Mindfulness-based stress reduction programs have been shown through hundreds of studies to decrease stress and anxiety, along with many other specific benefits. Studies report improvements in how health-care providers feel, and suggest gains in patients’ perceptions of provider empathy, as well as other measures.

Most importantly, mindfulness is practical and accessible for anyone. It isn’t specifically a meditation technique, nor does it aim for being perfectly calm, all the time, or the elimination of stress.  It also doesn’t take a lot of time, and can be integrated into anyone’s busy life.  What mindfulness really shows is that we can intentionally develop traits that help manage the stress and uncertainty of life.

When we regularly train ourselves to be more focused, less reactive, and to settle ourselves throughout the day before stress takes over, our lives get easier. One analogy is with physical exercise:  Work out, your physical health improves. Practice mindfulness, your mental health does.

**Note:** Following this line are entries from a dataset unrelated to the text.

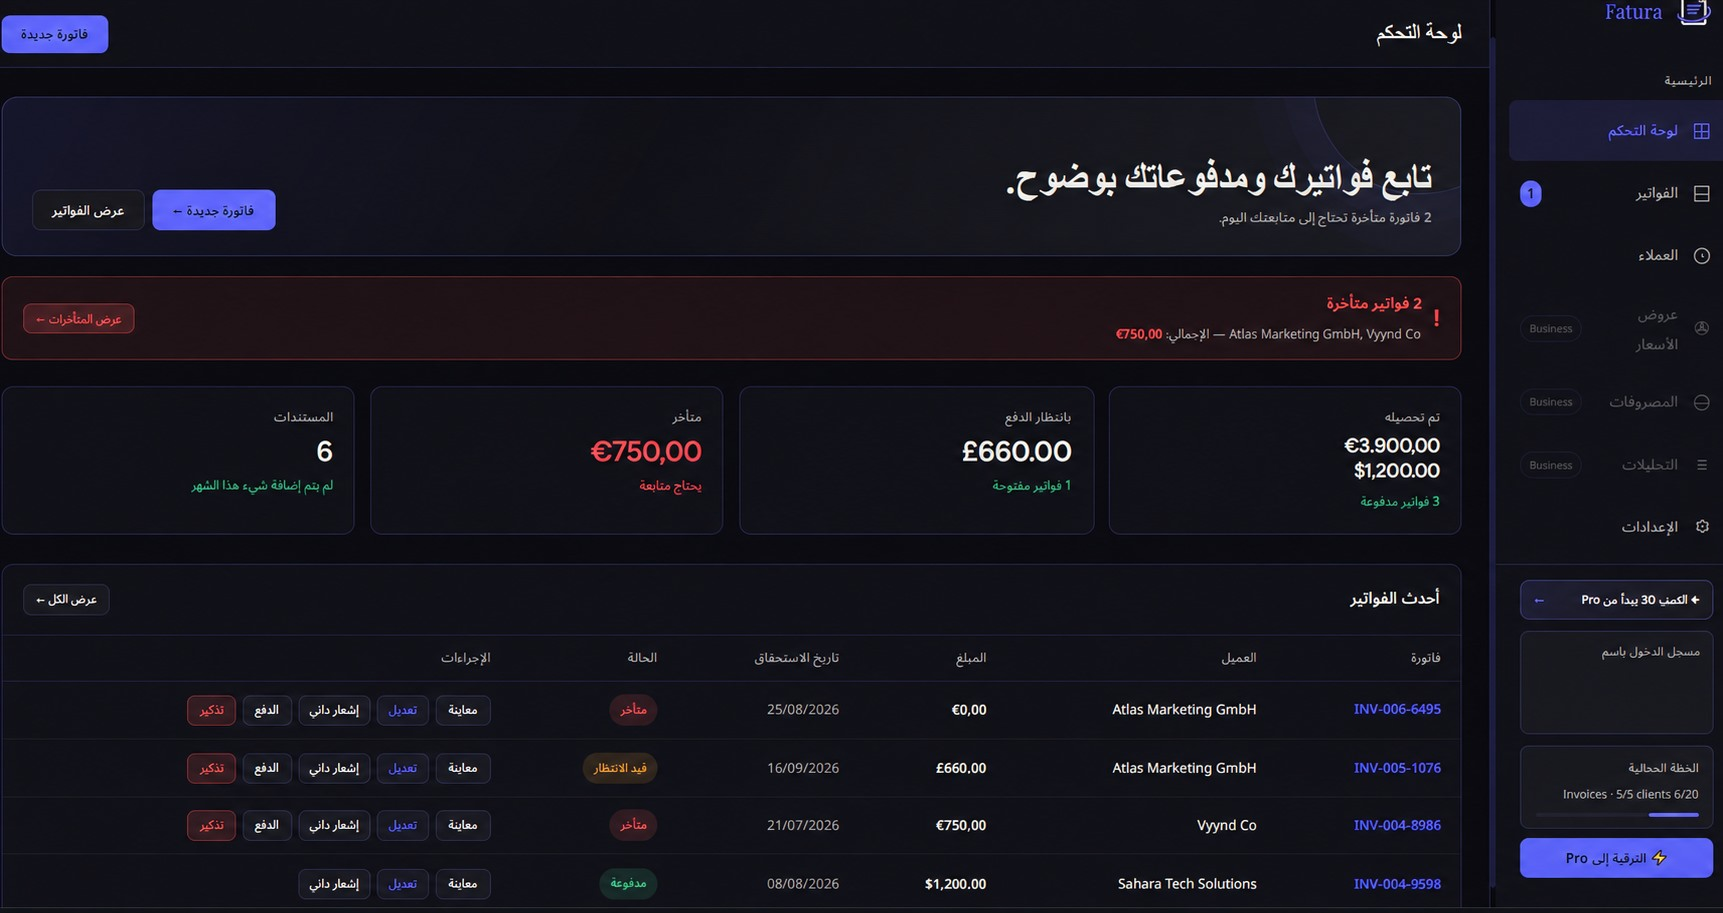
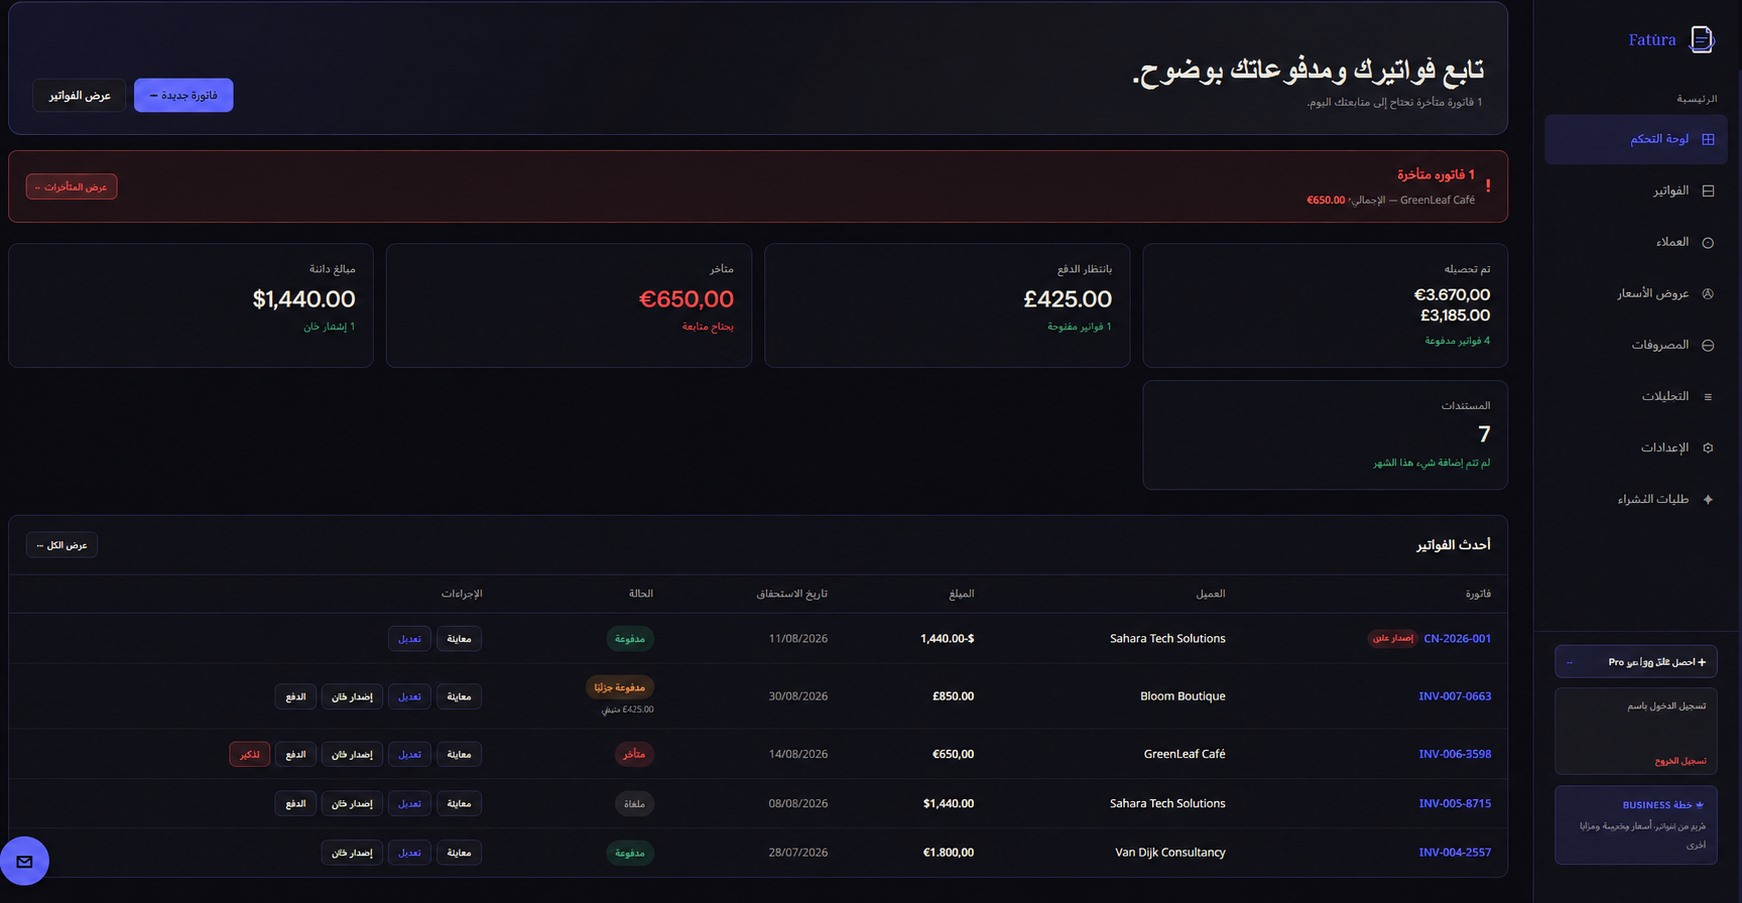
Use Business dashboard in Arabic hero

diff --git a/public/ar.html b/public/ar.html
@@ -48,7 +48,7 @@
   <main>
     <section class="hero"><div class="wrap hero-grid">
       <div><div class="kicker">برنامج فواتير متعدد اللغات لأصحاب المشاريع</div><h1>مشروعك في أي مكان. <em>فواتيرك بالعربية.</em></h1><p class="lead">أنشئ الفواتير وعروض الأسعار، نظّم العملاء والمصروفات، واعمل بواجهة عربية واضحة. من المستقلين إلى أصحاب المشاريع حول العالم، اختر لغة الفاتورة المناسبة لعميلك بشكل مستقل عن لغة واجهتك.</p><div class="actions"><a class="button js-campaign-link" href="/login?signup=1&amp;lang=ar">ابدأ مجانًا</a><a class="button secondary" href="#features">شاهد كيف يعمل</a></div><div class="micro">من دون بطاقة ائتمان · يبدأ كل حساب جديد بتجربة Pro لمدة 7 أيام</div></div>
-      <figure class="visual dashboard-visual" aria-label="معاينة حقيقية للوحة تحكم FaturaPro بالعربية"><img src="/ar-dashboard-preview.jpg" width="1723" height="913" alt="لوحة تحكم FaturaPro بالعربية تعرض ملخص الفواتير والمدفوعات والعملاء" fetchpriority="high" decoding="async" /></figure>
+      <figure class="visual dashboard-visual" aria-label="معاينة حقيقية للوحة تحكم FaturaPro Business بالعربية"><img src="/ar-dashboard-preview.jpg" width="1742" height="903" alt="لوحة تحكم FaturaPro Business بالعربية تعرض ملخص الفواتير والمدفوعات والعملاء" fetchpriority="high" decoding="async" /></figure>
     </div></section>
 
     <section id="features"><div class="wrap"><div class="section-head"><div class="eyebrow">كل ما تحتاجه للفوترة اليومية</div><h2 class="section-title">واجهة عربية، <em>ومستندات بلغة عميلك.</em></h2><p>لغة لوحة التحكم لا تفرض لغة الفاتورة. يمكنك العمل بالعربية وإصدار فاتورة هولندية أو إنجليزية أو فرنسية أو عربية.</p></div><div class="grid">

For interested individuals or groups, Dr. Bertin leads mindfulness classes both online and in person.  Please fill out the form below to request more information about upcoming classes.